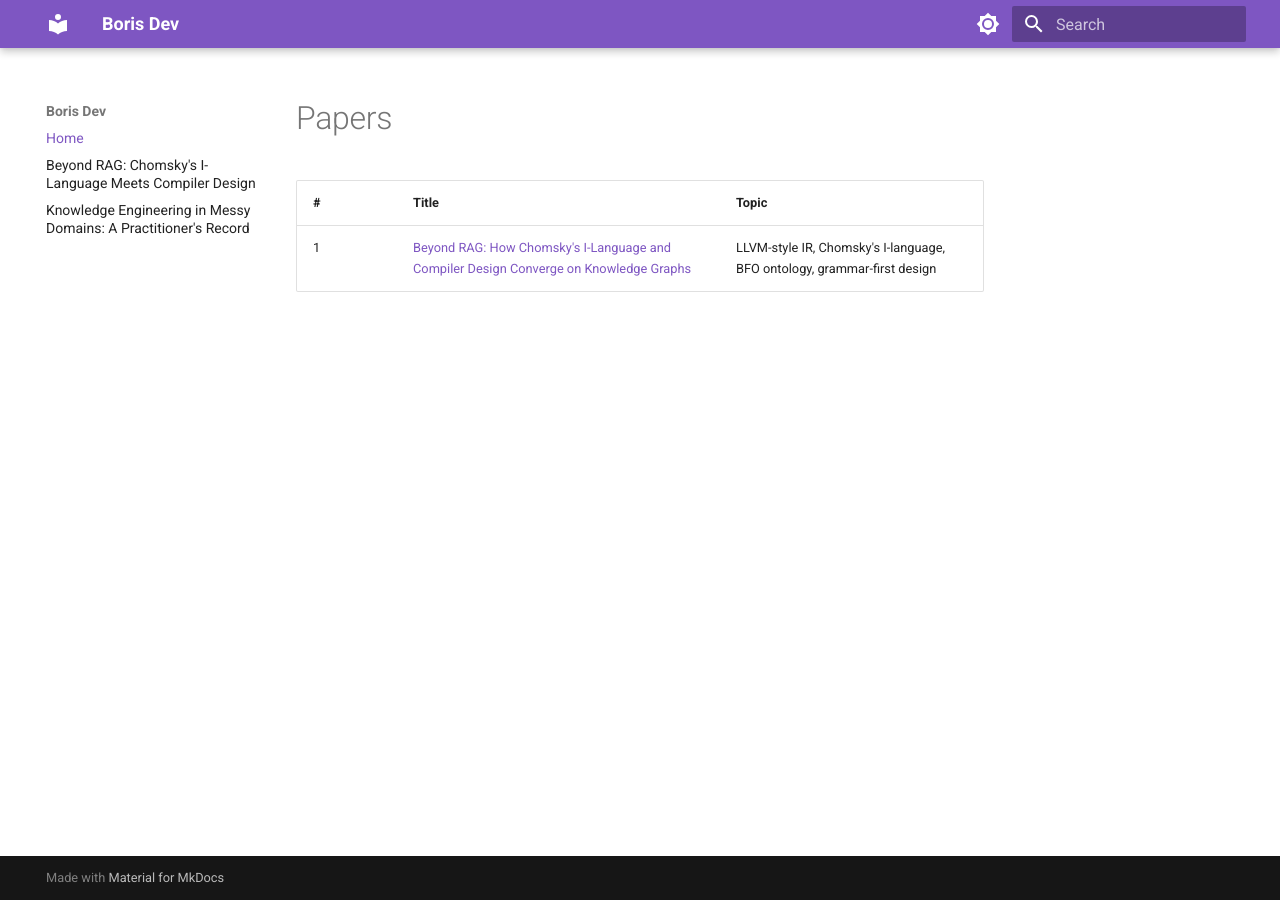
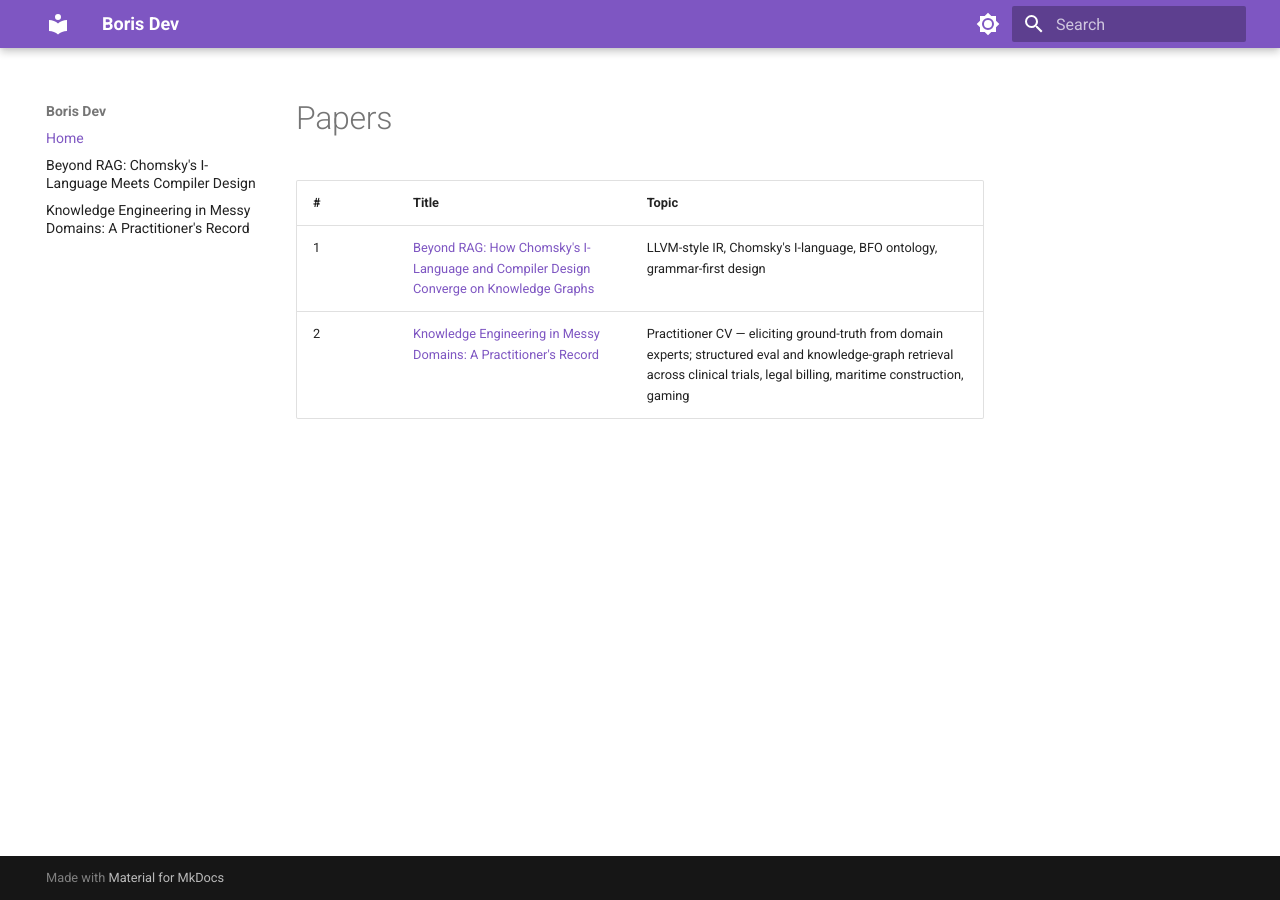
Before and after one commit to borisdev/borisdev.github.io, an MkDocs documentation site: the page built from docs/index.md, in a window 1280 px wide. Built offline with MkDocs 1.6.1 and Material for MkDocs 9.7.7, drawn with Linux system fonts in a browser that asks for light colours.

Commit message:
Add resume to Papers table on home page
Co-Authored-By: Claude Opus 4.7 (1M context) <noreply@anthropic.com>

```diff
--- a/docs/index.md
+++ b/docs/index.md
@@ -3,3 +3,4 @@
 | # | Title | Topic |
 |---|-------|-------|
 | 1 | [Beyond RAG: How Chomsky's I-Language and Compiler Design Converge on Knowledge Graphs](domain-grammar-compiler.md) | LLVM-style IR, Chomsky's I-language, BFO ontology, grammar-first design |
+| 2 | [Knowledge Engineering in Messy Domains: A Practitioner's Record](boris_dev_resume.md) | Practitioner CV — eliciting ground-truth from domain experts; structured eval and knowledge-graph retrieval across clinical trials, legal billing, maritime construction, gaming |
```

• • • •

*Exercise details*
Keep the pictures out of the copy and write out the data exactly as it stands.

*Answer section*
Before and after one commit to borisdev/borisdev.github.io, an MkDocs documentation site: the page built from docs/index.md, in a window 1280 px wide. Built offline with MkDocs 1.6.1 and Material for MkDocs 9.7.7, drawn with Linux system fonts in a browser that asks for light colours.

Commit message:
Add resume to Papers table on home page
Co-Authored-By: Claude Opus 4.7 (1M context) <noreply@anthropic.com>

```diff
--- a/docs/index.md
+++ b/docs/index.md
@@ -3,3 +3,4 @@
 | # | Title | Topic |
 |---|-------|-------|
 | 1 | [Beyond RAG: How Chomsky's I-Language and Compiler Design Converge on Knowledge Graphs](domain-grammar-compiler.md) | LLVM-style IR, Chomsky's I-language, BFO ontology, grammar-first design |
+| 2 | [Knowledge Engineering in Messy Domains: A Practitioner's Record](boris_dev_resume.md) | Practitioner CV — eliciting ground-truth from domain experts; structured eval and knowledge-graph retrieval across clinical trials, legal billing, maritime construction, gaming |
```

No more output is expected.